_Problem description_:
Could you please count how many lines in the data below hold the string "flows"? Reply with only the number.

########

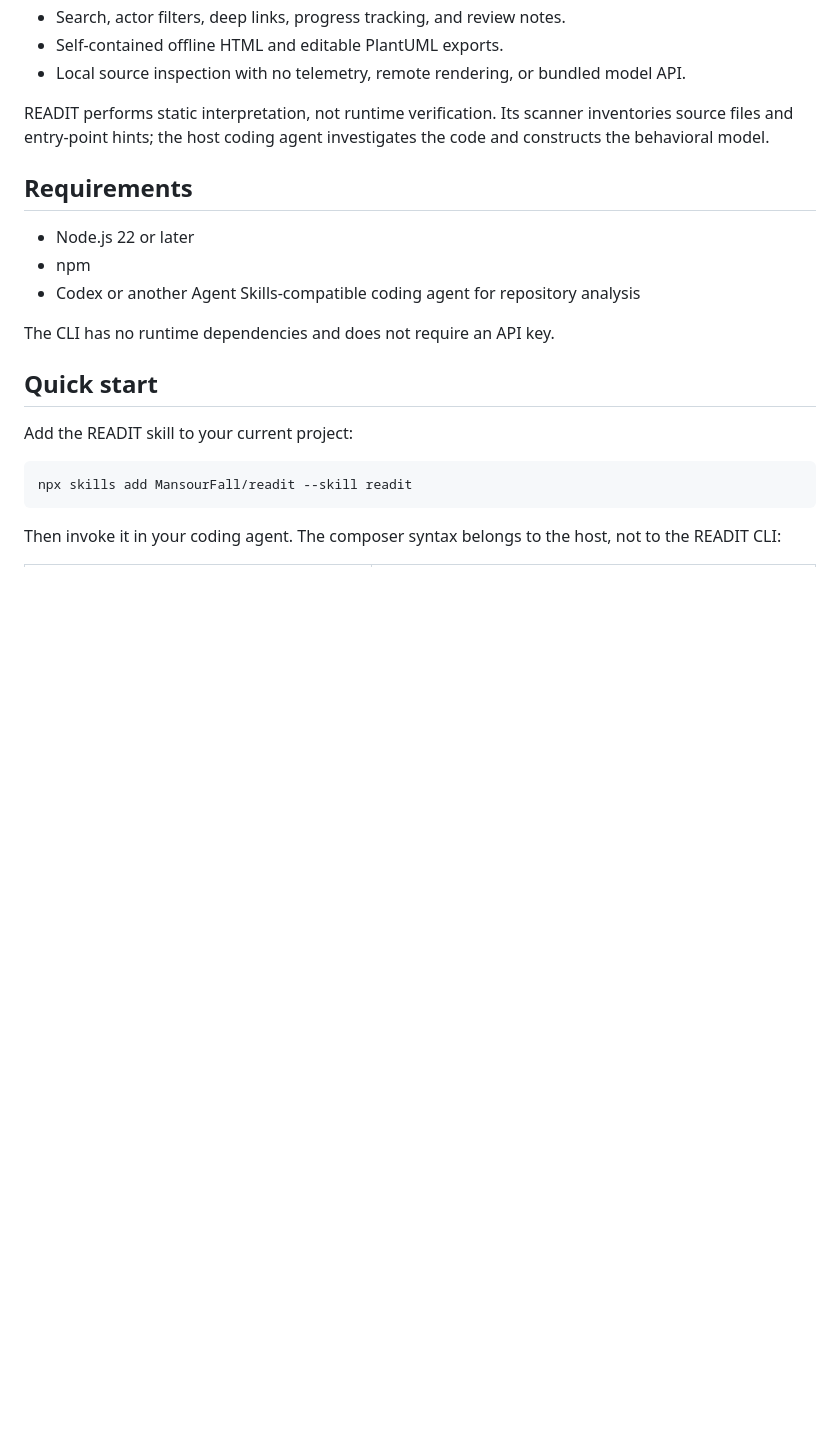
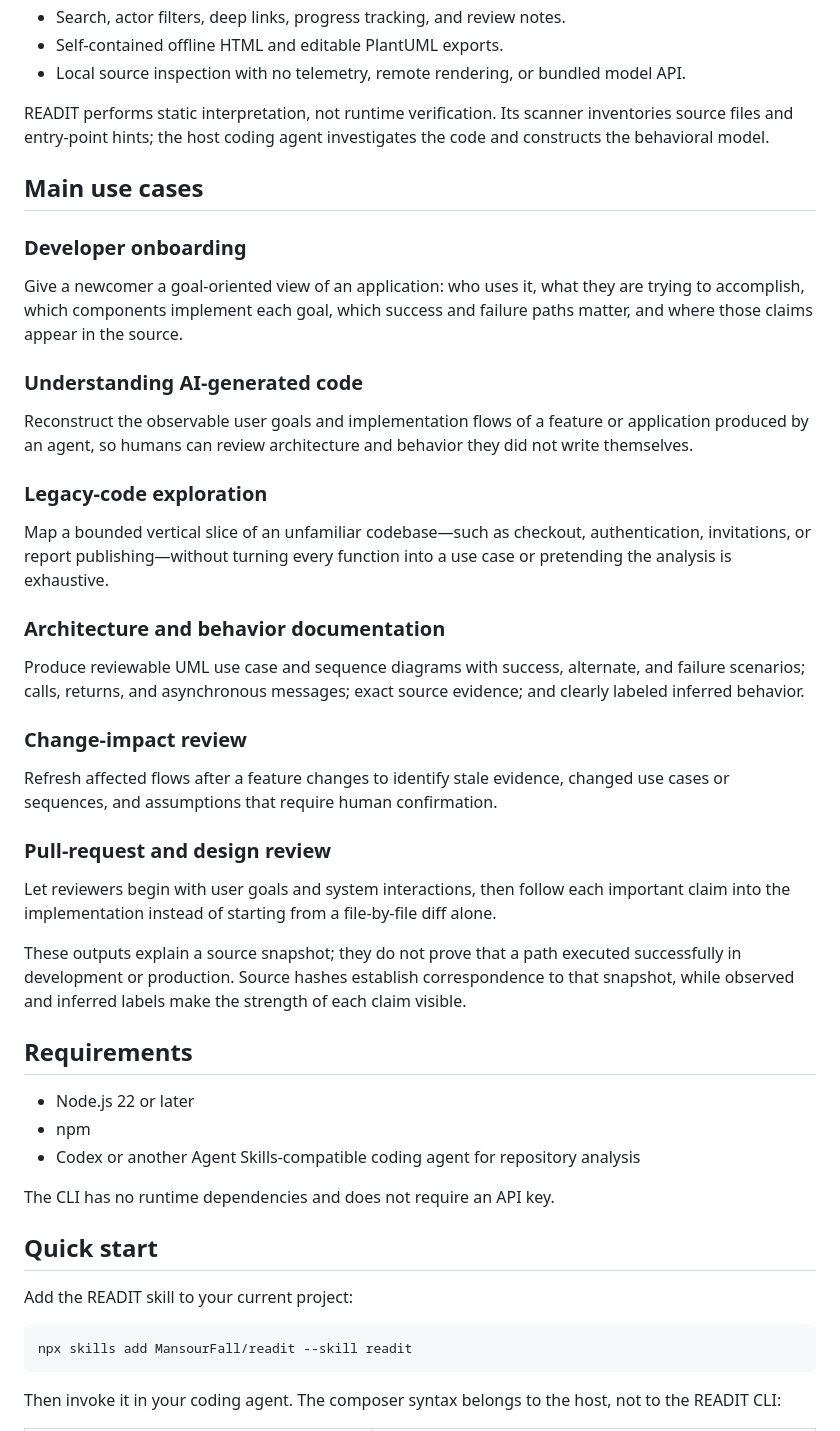
Before and after one commit to MansourFall/readit, a Markdown page: README.md, the part around the change. Drawn GitHub-style; blank space fills up the shorter version.

Commit message:
Document READIT use cases

```diff
--- a/README.md
+++ b/README.md
@@ -20,6 +20,34 @@ Instead of producing a generic summary, READIT organizes understanding around ac
 - Local source inspection with no telemetry, remote rendering, or bundled model API.
 
 READIT performs static interpretation, not runtime verification. Its scanner inventories source files and entry-point hints; the host coding agent investigates the code and constructs the behavioral model.
+
+## Main use cases
+
+### Developer onboarding
+
+Give a newcomer a goal-oriented view of an application: who uses it, what they are trying to accomplish, which components implement each goal, which success and failure paths matter, and where those claims appear in the source.
+
+### Understanding AI-generated code
+
+Reconstruct the observable user goals and implementation flows of a feature or application produced by an agent, so humans can review architecture and behavior they did not write themselves.
+
+### Legacy-code exploration
+
+Map a bounded vertical slice of an unfamiliar codebase—such as checkout, authentication, invitations, or report publishing—without turning every function into a use case or pretending the analysis is exhaustive.
+
+### Architecture and behavior documentation
+
+Produce reviewable UML use case and sequence diagrams with success, alternate, and failure scenarios; calls, returns, and asynchronous messages; exact source evidence; and clearly labeled inferred behavior.
+
+### Change-impact review
+
+Refresh affected flows after a feature changes to identify stale evidence, changed use cases or sequences, and assumptions that require human confirmation.
+
+### Pull-request and design review
+
+Let reviewers begin with user goals and system interactions, then follow each important claim into the implementation instead of starting from a file-by-file diff alone.
+
+These outputs explain a source snapshot; they do not prove that a path executed successfully in development or production. Source hashes establish correspondence to that snapshot, while observed and inferred labels make the strength of each claim visible.
 
 ## Requirements
 
```
Also changed, not shown: docs/HACKATHON.md (+11 -0 lines).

########

_Task result_:
2